### Exercise
Leaving out the pictures, please retype each record exactly.

### Records supplied
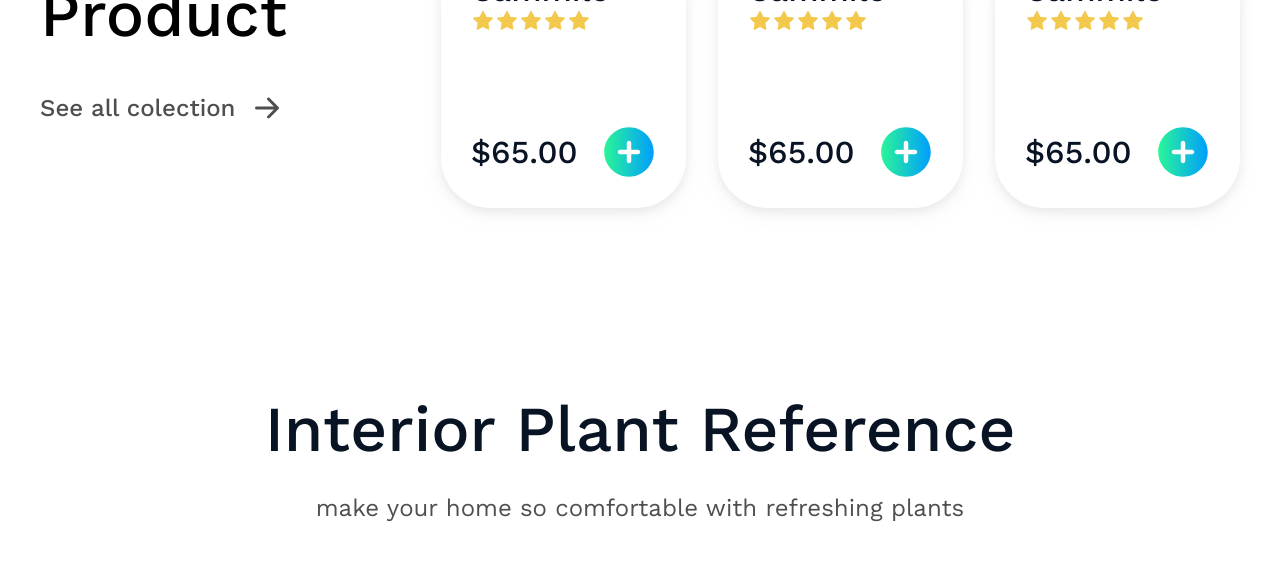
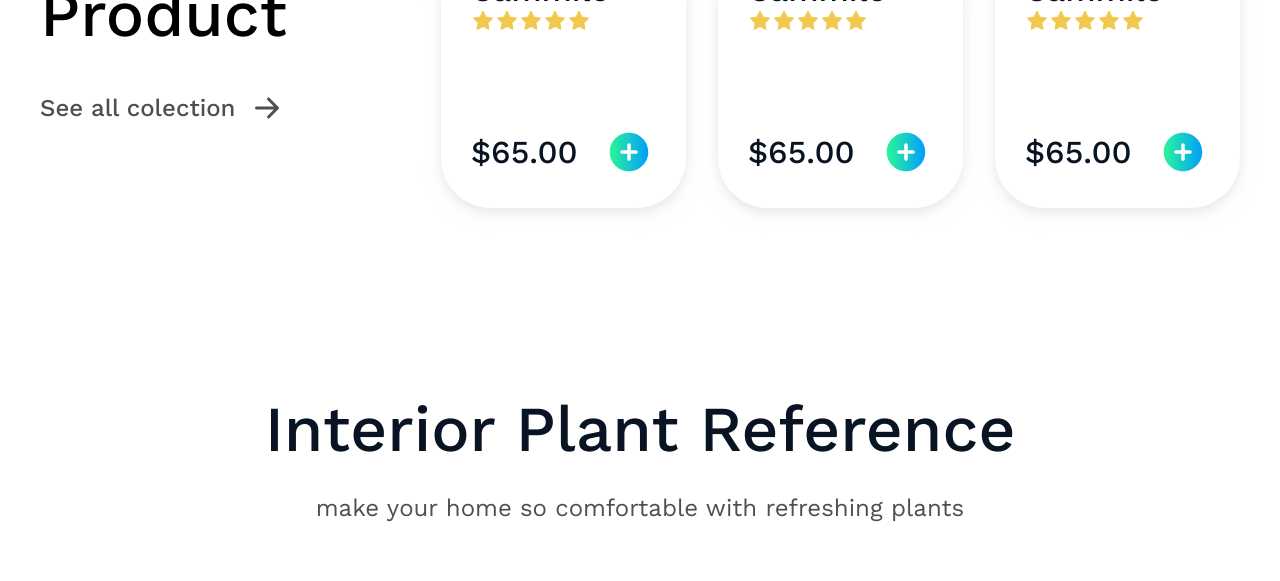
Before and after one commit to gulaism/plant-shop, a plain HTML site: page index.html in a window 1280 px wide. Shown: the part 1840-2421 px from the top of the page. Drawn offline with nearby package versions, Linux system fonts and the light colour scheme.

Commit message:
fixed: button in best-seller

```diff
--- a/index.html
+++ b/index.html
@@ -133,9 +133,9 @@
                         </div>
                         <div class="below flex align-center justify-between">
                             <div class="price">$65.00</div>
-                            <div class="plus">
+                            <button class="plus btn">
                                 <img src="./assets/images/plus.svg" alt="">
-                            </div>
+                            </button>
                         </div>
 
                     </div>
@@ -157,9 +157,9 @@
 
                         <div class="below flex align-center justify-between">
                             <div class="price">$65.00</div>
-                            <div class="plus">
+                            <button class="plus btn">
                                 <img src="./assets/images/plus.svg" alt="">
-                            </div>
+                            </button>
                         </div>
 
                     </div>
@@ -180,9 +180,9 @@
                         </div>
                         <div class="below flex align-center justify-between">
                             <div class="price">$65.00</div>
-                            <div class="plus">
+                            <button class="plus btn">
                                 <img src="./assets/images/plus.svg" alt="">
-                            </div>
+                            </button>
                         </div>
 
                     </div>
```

### Written response
Before and after one commit to gulaism/plant-shop, a plain HTML site: page index.html in a window 1280 px wide. Shown: the part 1840-2421 px from the top of the page. Drawn offline with nearby package versions, Linux system fonts and the light colour scheme.

Commit message:
fixed: button in best-seller

```diff
--- a/index.html
+++ b/index.html
@@ -133,9 +133,9 @@
                         </div>
                         <div class="below flex align-center justify-between">
                             <div class="price">$65.00</div>
-                            <div class="plus">
+                            <button class="plus btn">
                                 <img src="./assets/images/plus.svg" alt="">
-                            </div>
+                            </button>
                         </div>
 
                     </div>
@@ -157,9 +157,9 @@
 
                         <div class="below flex align-center justify-between">
                             <div class="price">$65.00</div>
-                            <div class="plus">
+                            <button class="plus btn">
                                 <img src="./assets/images/plus.svg" alt="">
-                            </div>
+                            </button>
                         </div>
 
                     </div>
@@ -180,9 +180,9 @@
                         </div>
                         <div class="below flex align-center justify-between">
                             <div class="price">$65.00</div>
-                            <div class="plus">
+                            <button class="plus btn">
                                 <img src="./assets/images/plus.svg" alt="">
-                            </div>
+                            </button>
                         </div>
 
                     </div>
```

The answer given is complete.